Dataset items
════
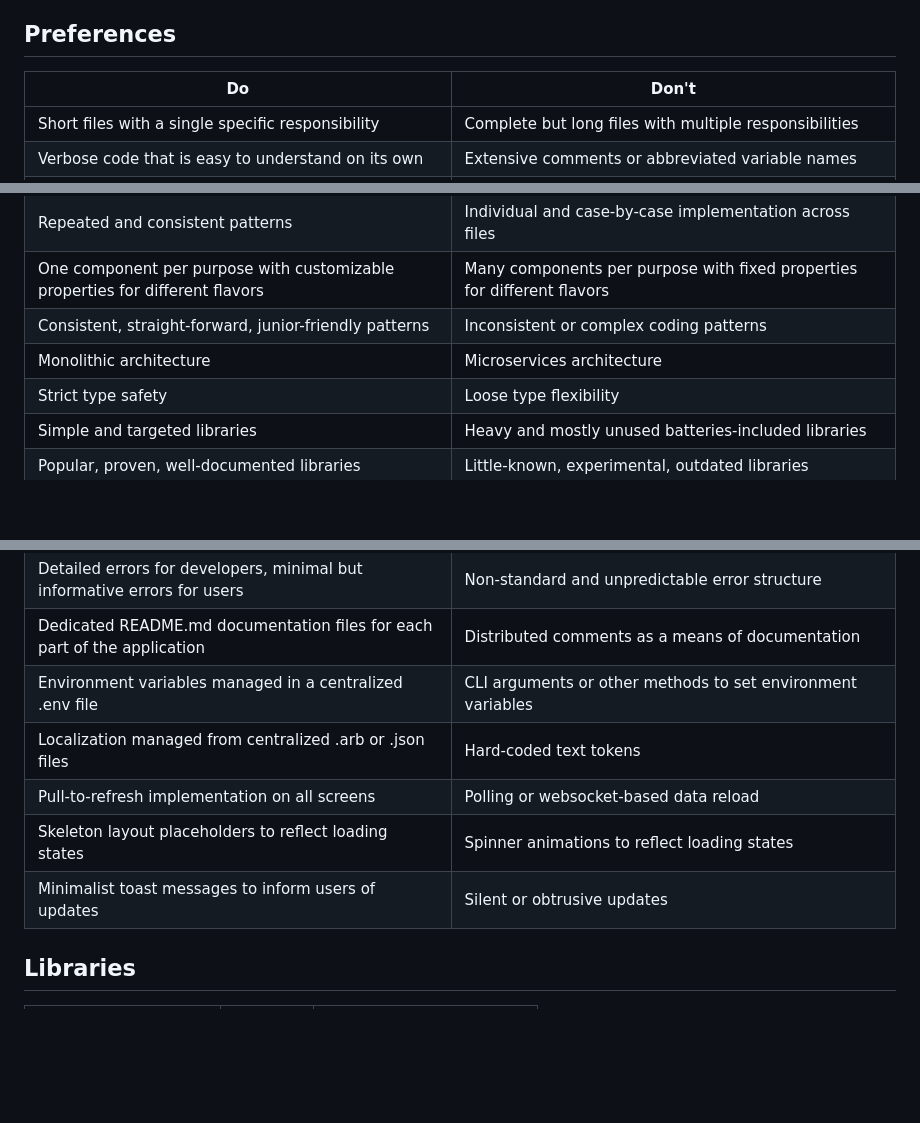
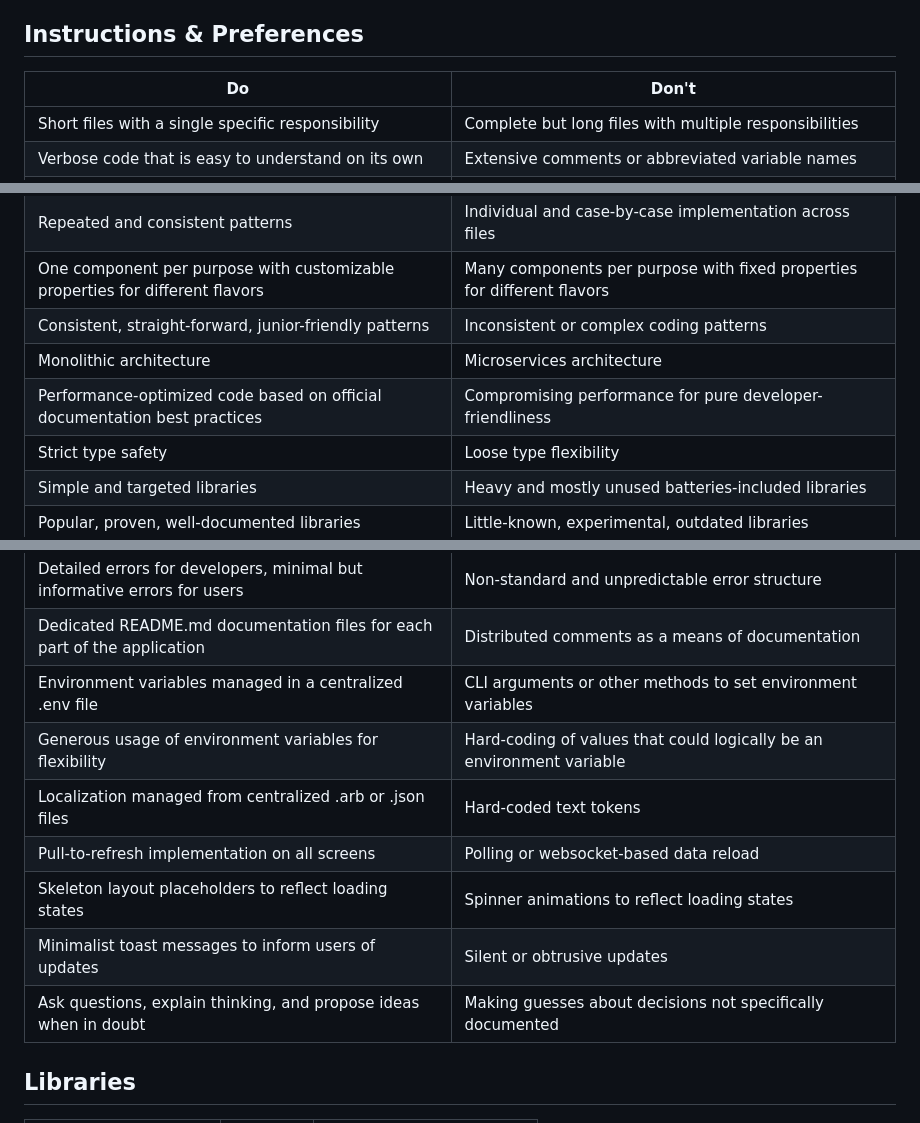
Before and after one commit to streetballer/ai, a Markdown page: CLAUDE.md, 3 parts joined by grey strips. Drawn GitHub-style; blank space fills up the shorter version.

```diff
--- a/CLAUDE.md
+++ b/CLAUDE.md
@@ -98,7 +98,7 @@ Streetballer is a basketball community app that helps amateur basketball players
     - tests (Testing Files)
     - test.py (Testing Entrypoint)
 
-## Preferences
+## Instructions & Preferences
 
 | Do                                                                           | Don't                                                                        |
 | ---------------------------------------------------------------------------- | ---------------------------------------------------------------------------- |
@@ -109,6 +109,7 @@ Streetballer is a basketball community app that helps amateur basketball players
 | One component per purpose with customizable properties for different flavors | Many components per purpose with fixed properties for different flavors      |
 | Consistent, straight-forward, junior-friendly patterns                       | Inconsistent or complex coding patterns                                      |
 | Monolithic architecture                                                      | Microservices architecture                                                   |
+| Performance-optimized code based on official documentation best practices    | Compromising performance for pure developer-friendliness                     |
 | Strict type safety                                                           | Loose type flexibility                                                       |
 | Simple and targeted libraries                                                | Heavy and mostly unused batteries-included libraries                         |
 | Popular, proven, well-documented libraries                                   | Little-known, experimental, outdated libraries                               |
@@ -122,10 +123,12 @@ Streetballer is a basketball community app that helps amateur basketball players
 | Detailed errors for developers, minimal but informative errors for users     | Non-standard and unpredictable error structure                               |
 | Dedicated README.md documentation files for each part of the application     | Distributed comments as a means of documentation                             |
 | Environment variables managed in a centralized .env file                     | CLI arguments or other methods to set environment variables                  |
+| Generous usage of environment variables for flexibility                      | Hard-coding of values that could logically be an environment variable        |
 | Localization managed from centralized .arb or .json files                    | Hard-coded text tokens                                                       |
 | Pull-to-refresh implementation on all screens                                | Polling or websocket-based data reload                                       |
 | Skeleton layout placeholders to reflect loading states                       | Spinner animations to reflect loading states                                 |
 | Minimalist toast messages to inform users of updates                         | Silent or obtrusive updates                                                  |
+| Ask questions, explain thinking, and propose ideas when in doubt             | Making guesses about decisions not specifically documented                   |
 
 ## Libraries
 
```
Also changed, not shown: other parts of CLAUDE.md (+31 -35 lines).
════
Exercise details – Nothing but an exact copy of the data, without its images, should make up your answer.

Written reply –
Before and after one commit to streetballer/ai, a Markdown page: CLAUDE.md, 3 parts joined by grey strips. Drawn GitHub-style; blank space fills up the shorter version.

```diff
--- a/CLAUDE.md
+++ b/CLAUDE.md
@@ -98,7 +98,7 @@ Streetballer is a basketball community app that helps amateur basketball players
     - tests (Testing Files)
     - test.py (Testing Entrypoint)
 
-## Preferences
+## Instructions & Preferences
 
 | Do                                                                           | Don't                                                                        |
 | ---------------------------------------------------------------------------- | ---------------------------------------------------------------------------- |
@@ -109,6 +109,7 @@ Streetballer is a basketball community app that helps amateur basketball players
 | One component per purpose with customizable properties for different flavors | Many components per purpose with fixed properties for different flavors      |
 | Consistent, straight-forward, junior-friendly patterns                       | Inconsistent or complex coding patterns                                      |
 | Monolithic architecture                                                      | Microservices architecture                                                   |
+| Performance-optimized code based on official documentation best practices    | Compromising performance for pure developer-friendliness                     |
 | Strict type safety                                                           | Loose type flexibility                                                       |
 | Simple and targeted libraries                                                | Heavy and mostly unused batteries-included libraries                         |
 | Popular, proven, well-documented libraries                                   | Little-known, experimental, outdated libraries                               |
@@ -122,10 +123,12 @@ Streetballer is a basketball community app that helps amateur basketball players
 | Detailed errors for developers, minimal but informative errors for users     | Non-standard and unpredictable error structure                               |
 | Dedicated README.md documentation files for each part of the application     | Distributed comments as a means of documentation                             |
 | Environment variables managed in a centralized .env file                     | CLI arguments or other methods to set environment variables                  |
+| Generous usage of environment variables for flexibility                      | Hard-coding of values that could logically be an environment variable        |
 | Localization managed from centralized .arb or .json files                    | Hard-coded text tokens                                                       |
 | Pull-to-refresh implementation on all screens                                | Polling or websocket-based data reload                                       |
 | Skeleton layout placeholders to reflect loading states                       | Spinner animations to reflect loading states                                 |
 | Minimalist toast messages to inform users of updates                         | Silent or obtrusive updates                                                  |
+| Ask questions, explain thinking, and propose ideas when in doubt             | Making guesses about decisions not specifically documented                   |
 
 ## Libraries
 
```
Also changed, not shown: other parts of CLAUDE.md (+31 -35 lines).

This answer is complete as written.